Today’s edition of “Borderstan People” is with Jeffrey Johnson, better known to many as Special Agent Galactica, whom we first met several years ago — in today’s interview he talks about both Johnson and Galactica. He also fills us in on his current show on the second and fourth Fridays of the month at the Black Fox Lounge on Connecticut Avenue.
Borderstan: Let’s start with the basics.
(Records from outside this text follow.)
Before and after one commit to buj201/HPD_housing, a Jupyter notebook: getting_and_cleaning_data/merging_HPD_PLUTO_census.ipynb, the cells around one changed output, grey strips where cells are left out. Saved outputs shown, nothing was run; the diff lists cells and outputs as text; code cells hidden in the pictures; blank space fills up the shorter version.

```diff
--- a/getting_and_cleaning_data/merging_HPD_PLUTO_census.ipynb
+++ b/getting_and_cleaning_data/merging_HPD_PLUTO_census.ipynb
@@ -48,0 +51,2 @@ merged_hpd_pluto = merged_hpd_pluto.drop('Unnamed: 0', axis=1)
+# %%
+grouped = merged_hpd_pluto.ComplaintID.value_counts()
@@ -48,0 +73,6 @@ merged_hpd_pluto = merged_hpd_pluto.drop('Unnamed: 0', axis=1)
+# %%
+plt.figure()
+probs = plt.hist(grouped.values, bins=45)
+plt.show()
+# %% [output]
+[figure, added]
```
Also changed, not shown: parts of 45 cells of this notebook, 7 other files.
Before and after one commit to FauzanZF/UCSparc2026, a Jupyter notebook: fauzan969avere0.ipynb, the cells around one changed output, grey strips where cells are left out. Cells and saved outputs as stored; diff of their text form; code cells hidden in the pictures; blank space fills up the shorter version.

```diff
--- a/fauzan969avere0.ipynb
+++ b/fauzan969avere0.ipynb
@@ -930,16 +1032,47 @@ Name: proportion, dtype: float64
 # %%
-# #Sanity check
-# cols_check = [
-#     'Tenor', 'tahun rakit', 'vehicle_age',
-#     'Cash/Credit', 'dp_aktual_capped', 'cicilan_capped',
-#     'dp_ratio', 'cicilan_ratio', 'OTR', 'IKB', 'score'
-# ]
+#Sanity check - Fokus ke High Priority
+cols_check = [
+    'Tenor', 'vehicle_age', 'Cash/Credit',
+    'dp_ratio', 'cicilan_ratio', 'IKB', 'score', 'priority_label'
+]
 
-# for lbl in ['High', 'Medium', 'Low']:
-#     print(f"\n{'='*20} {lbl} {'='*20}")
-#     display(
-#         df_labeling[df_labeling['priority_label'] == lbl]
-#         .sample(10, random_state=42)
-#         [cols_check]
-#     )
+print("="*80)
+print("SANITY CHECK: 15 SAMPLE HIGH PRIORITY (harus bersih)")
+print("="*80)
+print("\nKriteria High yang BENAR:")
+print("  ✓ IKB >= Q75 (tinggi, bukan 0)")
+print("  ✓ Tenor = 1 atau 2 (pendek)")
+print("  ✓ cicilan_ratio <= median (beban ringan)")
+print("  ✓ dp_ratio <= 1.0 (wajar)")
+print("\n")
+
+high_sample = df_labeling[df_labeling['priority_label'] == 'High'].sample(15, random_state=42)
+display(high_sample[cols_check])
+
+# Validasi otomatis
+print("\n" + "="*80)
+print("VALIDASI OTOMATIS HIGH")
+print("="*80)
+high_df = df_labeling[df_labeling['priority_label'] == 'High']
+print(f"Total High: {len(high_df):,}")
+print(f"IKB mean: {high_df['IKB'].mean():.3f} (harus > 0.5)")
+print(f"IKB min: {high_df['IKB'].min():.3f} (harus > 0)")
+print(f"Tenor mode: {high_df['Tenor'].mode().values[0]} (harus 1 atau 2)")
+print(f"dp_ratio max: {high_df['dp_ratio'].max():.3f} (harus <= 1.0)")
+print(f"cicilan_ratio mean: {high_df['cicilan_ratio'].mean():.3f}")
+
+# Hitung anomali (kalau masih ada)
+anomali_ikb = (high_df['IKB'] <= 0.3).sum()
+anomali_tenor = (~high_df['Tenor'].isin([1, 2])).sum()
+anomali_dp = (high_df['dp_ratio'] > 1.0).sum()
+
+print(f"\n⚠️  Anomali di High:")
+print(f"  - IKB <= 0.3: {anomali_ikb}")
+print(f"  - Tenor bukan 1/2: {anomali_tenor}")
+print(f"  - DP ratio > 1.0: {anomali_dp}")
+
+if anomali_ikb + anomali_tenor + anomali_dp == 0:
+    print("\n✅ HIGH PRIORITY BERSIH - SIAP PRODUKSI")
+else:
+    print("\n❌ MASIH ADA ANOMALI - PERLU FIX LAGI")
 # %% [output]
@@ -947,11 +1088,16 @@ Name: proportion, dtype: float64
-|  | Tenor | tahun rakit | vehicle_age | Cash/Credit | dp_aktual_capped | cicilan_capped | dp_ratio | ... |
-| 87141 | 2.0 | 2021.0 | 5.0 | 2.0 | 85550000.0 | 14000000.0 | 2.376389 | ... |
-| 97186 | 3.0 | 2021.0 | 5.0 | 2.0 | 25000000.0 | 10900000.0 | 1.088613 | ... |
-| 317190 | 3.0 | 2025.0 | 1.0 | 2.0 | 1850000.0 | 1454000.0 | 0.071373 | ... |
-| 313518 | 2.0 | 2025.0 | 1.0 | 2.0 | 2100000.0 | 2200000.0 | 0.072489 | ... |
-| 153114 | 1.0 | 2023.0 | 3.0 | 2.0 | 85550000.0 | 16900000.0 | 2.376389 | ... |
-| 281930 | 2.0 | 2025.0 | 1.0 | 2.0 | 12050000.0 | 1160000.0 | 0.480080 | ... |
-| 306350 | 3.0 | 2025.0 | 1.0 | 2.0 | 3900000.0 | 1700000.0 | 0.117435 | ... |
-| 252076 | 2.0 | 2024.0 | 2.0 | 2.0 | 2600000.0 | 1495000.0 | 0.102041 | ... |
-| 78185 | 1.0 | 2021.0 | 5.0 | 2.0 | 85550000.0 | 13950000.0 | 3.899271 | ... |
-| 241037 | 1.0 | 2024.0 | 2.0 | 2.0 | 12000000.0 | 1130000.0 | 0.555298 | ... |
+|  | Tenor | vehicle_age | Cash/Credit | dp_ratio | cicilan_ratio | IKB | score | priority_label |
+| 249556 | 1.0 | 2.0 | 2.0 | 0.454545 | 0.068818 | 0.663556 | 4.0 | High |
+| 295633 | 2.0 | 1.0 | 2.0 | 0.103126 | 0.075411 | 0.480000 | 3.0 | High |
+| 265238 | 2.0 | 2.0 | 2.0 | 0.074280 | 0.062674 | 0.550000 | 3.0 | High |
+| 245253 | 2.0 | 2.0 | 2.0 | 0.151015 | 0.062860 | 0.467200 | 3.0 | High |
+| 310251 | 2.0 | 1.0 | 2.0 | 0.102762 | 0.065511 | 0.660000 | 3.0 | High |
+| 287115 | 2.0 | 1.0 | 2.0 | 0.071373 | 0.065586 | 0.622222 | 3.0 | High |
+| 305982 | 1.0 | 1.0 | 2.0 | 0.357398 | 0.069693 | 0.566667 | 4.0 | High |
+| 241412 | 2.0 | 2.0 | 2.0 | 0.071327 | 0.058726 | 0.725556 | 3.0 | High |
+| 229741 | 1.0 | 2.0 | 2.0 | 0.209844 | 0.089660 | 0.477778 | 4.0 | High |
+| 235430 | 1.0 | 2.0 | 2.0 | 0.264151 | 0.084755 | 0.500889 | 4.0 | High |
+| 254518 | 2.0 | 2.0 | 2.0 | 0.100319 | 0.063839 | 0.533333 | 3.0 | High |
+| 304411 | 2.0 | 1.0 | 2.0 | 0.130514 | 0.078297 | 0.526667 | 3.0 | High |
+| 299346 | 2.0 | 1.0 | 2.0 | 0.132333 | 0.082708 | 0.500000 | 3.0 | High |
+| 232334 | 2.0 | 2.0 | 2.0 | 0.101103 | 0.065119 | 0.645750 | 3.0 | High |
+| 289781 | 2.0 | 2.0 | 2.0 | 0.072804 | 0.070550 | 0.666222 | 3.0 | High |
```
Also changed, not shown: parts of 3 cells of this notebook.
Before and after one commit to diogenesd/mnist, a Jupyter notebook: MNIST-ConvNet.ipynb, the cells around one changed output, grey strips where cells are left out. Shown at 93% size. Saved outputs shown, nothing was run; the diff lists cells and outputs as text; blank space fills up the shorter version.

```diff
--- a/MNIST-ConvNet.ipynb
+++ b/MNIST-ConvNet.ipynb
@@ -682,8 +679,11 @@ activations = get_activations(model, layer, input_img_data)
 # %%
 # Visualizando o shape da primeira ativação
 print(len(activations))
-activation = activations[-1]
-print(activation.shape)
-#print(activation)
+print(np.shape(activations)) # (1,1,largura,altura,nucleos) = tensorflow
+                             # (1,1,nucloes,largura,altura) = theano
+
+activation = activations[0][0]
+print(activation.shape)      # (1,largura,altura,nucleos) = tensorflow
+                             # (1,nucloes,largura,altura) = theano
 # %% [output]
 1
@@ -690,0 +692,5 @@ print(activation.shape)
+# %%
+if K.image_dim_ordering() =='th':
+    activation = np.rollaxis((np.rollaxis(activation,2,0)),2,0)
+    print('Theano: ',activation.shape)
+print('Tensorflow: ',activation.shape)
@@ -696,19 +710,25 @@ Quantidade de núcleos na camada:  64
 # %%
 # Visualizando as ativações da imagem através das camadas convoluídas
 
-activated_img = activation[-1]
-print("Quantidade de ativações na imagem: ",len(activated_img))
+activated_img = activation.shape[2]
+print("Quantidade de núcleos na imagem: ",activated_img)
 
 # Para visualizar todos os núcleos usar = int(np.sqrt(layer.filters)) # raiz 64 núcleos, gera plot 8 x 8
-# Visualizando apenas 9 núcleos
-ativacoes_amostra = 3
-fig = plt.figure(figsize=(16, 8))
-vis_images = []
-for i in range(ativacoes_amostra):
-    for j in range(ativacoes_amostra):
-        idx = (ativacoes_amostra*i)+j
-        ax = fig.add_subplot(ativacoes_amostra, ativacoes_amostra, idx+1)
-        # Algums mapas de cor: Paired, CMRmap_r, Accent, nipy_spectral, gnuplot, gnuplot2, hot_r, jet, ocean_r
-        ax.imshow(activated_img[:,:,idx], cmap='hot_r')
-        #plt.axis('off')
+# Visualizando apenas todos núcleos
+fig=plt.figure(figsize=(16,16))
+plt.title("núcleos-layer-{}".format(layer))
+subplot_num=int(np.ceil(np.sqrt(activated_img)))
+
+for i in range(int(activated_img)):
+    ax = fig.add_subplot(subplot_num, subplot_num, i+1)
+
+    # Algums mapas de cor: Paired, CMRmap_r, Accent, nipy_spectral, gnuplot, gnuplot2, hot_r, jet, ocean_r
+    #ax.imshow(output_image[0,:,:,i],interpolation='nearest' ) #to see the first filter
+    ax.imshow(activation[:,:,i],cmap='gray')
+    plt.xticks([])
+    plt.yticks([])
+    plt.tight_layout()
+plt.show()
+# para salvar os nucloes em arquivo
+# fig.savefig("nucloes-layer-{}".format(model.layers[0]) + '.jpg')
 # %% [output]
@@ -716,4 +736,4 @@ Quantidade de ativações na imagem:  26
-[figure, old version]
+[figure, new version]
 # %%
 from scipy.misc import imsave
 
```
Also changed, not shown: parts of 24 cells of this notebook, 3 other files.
Where did you grow up and how did you end up in DC, Borderstan in particular?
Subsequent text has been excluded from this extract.